* **PROBLEM REQUIREMENTS**: All records shown below should be given again, character for character.

[Dataset entries]
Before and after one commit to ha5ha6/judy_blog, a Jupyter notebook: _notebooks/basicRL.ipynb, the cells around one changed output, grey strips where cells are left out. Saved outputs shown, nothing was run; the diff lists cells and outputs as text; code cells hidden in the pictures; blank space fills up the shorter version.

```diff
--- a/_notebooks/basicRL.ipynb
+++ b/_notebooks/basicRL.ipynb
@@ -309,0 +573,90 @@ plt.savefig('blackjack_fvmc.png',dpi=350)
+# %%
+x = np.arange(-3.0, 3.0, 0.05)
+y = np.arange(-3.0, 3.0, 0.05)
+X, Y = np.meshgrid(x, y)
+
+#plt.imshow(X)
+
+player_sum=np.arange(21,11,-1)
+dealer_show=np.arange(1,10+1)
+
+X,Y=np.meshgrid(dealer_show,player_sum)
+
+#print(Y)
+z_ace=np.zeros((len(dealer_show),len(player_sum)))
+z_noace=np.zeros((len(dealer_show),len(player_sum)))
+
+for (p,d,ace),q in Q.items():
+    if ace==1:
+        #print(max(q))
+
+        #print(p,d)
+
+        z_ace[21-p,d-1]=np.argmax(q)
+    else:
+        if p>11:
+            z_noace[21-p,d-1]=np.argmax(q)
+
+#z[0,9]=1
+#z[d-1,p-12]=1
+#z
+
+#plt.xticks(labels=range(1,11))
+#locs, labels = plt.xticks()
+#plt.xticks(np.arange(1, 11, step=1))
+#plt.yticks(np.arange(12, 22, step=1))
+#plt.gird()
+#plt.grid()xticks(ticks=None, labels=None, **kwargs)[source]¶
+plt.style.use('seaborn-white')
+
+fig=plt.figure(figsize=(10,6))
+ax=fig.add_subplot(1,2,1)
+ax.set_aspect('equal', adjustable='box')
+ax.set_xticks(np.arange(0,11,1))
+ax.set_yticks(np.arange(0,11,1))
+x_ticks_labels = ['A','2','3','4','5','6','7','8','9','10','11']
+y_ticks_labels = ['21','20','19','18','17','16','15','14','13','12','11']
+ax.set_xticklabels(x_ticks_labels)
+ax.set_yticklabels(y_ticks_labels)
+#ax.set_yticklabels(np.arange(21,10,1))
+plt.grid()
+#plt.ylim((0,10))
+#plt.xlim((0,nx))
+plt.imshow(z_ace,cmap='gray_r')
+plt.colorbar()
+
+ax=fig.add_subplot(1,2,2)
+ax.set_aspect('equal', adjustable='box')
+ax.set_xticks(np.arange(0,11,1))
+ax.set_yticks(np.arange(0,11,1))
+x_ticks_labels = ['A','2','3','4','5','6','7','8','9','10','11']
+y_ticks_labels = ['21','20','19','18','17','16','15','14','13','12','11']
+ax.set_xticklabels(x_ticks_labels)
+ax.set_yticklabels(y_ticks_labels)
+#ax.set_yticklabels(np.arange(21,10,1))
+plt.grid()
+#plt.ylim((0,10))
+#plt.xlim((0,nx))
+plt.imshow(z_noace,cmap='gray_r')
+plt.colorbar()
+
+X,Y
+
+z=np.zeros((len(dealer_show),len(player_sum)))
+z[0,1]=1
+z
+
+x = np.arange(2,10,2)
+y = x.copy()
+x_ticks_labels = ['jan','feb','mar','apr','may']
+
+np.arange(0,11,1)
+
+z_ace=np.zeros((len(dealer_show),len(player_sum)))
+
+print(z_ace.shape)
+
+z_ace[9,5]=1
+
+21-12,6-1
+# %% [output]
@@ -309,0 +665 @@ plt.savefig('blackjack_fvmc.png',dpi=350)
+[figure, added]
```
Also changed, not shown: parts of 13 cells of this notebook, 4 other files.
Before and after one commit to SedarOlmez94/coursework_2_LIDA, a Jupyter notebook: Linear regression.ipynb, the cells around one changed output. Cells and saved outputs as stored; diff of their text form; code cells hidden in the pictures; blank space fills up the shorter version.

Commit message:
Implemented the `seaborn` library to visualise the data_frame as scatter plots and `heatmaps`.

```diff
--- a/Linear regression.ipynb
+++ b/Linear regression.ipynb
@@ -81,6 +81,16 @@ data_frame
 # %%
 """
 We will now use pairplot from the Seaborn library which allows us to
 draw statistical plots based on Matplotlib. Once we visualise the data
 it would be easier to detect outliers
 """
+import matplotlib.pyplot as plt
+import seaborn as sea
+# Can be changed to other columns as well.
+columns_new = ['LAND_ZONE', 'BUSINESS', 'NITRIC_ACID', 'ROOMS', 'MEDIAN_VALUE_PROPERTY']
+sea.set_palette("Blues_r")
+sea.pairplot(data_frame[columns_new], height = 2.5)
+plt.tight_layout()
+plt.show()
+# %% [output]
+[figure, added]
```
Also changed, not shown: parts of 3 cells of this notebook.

* **ANSWER SPACE**:
Before and after one commit to ha5ha6/judy_blog, a Jupyter notebook: _notebooks/basicRL.ipynb, the cells around one changed output, grey strips where cells are left out. Saved outputs shown, nothing was run; the diff lists cells and outputs as text; code cells hidden in the pictures; blank space fills up the shorter version.

```diff
--- a/_notebooks/basicRL.ipynb
+++ b/_notebooks/basicRL.ipynb
@@ -309,0 +573,90 @@ plt.savefig('blackjack_fvmc.png',dpi=350)
+# %%
+x = np.arange(-3.0, 3.0, 0.05)
+y = np.arange(-3.0, 3.0, 0.05)
+X, Y = np.meshgrid(x, y)
+
+#plt.imshow(X)
+
+player_sum=np.arange(21,11,-1)
+dealer_show=np.arange(1,10+1)
+
+X,Y=np.meshgrid(dealer_show,player_sum)
+
+#print(Y)
+z_ace=np.zeros((len(dealer_show),len(player_sum)))
+z_noace=np.zeros((len(dealer_show),len(player_sum)))
+
+for (p,d,ace),q in Q.items():
+    if ace==1:
+        #print(max(q))
+
+        #print(p,d)
+
+        z_ace[21-p,d-1]=np.argmax(q)
+    else:
+        if p>11:
+            z_noace[21-p,d-1]=np.argmax(q)
+
+#z[0,9]=1
+#z[d-1,p-12]=1
+#z
+
+#plt.xticks(labels=range(1,11))
+#locs, labels = plt.xticks()
+#plt.xticks(np.arange(1, 11, step=1))
+#plt.yticks(np.arange(12, 22, step=1))
+#plt.gird()
+#plt.grid()xticks(ticks=None, labels=None, **kwargs)[source]¶
+plt.style.use('seaborn-white')
+
+fig=plt.figure(figsize=(10,6))
+ax=fig.add_subplot(1,2,1)
+ax.set_aspect('equal', adjustable='box')
+ax.set_xticks(np.arange(0,11,1))
+ax.set_yticks(np.arange(0,11,1))
+x_ticks_labels = ['A','2','3','4','5','6','7','8','9','10','11']
+y_ticks_labels = ['21','20','19','18','17','16','15','14','13','12','11']
+ax.set_xticklabels(x_ticks_labels)
+ax.set_yticklabels(y_ticks_labels)
+#ax.set_yticklabels(np.arange(21,10,1))
+plt.grid()
+#plt.ylim((0,10))
+#plt.xlim((0,nx))
+plt.imshow(z_ace,cmap='gray_r')
+plt.colorbar()
+
+ax=fig.add_subplot(1,2,2)
+ax.set_aspect('equal', adjustable='box')
+ax.set_xticks(np.arange(0,11,1))
+ax.set_yticks(np.arange(0,11,1))
+x_ticks_labels = ['A','2','3','4','5','6','7','8','9','10','11']
+y_ticks_labels = ['21','20','19','18','17','16','15','14','13','12','11']
+ax.set_xticklabels(x_ticks_labels)
+ax.set_yticklabels(y_ticks_labels)
+#ax.set_yticklabels(np.arange(21,10,1))
+plt.grid()
+#plt.ylim((0,10))
+#plt.xlim((0,nx))
+plt.imshow(z_noace,cmap='gray_r')
+plt.colorbar()
+
+X,Y
+
+z=np.zeros((len(dealer_show),len(player_sum)))
+z[0,1]=1
+z
+
+x = np.arange(2,10,2)
+y = x.copy()
+x_ticks_labels = ['jan','feb','mar','apr','may']
+
+np.arange(0,11,1)
+
+z_ace=np.zeros((len(dealer_show),len(player_sum)))
+
+print(z_ace.shape)
+
+z_ace[9,5]=1
+
+21-12,6-1
+# %% [output]
@@ -309,0 +665 @@ plt.savefig('blackjack_fvmc.png',dpi=350)
+[figure, added]
```
Also changed, not shown: parts of 13 cells of this notebook, 4 other files.
Before and after one commit to SedarOlmez94/coursework_2_LIDA, a Jupyter notebook: Linear regression.ipynb, the cells around one changed output. Cells and saved outputs as stored; diff of their text form; code cells hidden in the pictures; blank space fills up the shorter version.

Commit message:
Implemented the `seaborn` library to visualise the data_frame as scatter plots and `heatmaps`.

```diff
--- a/Linear regression.ipynb
+++ b/Linear regression.ipynb
@@ -81,6 +81,16 @@ data_frame
 # %%
 """
 We will now use pairplot from the Seaborn library which allows us to
 draw statistical plots based on Matplotlib. Once we visualise the data
 it would be easier to detect outliers
 """
+import matplotlib.pyplot as plt
+import seaborn as sea
+# Can be changed to other columns as well.
+columns_new = ['LAND_ZONE', 'BUSINESS', 'NITRIC_ACID', 'ROOMS', 'MEDIAN_VALUE_PROPERTY']
+sea.set_palette("Blues_r")
+sea.pairplot(data_frame[columns_new], height = 2.5)
+plt.tight_layout()
+plt.show()
+# %% [output]
+[figure, added]
```
Also changed, not shown: parts of 3 cells of this notebook.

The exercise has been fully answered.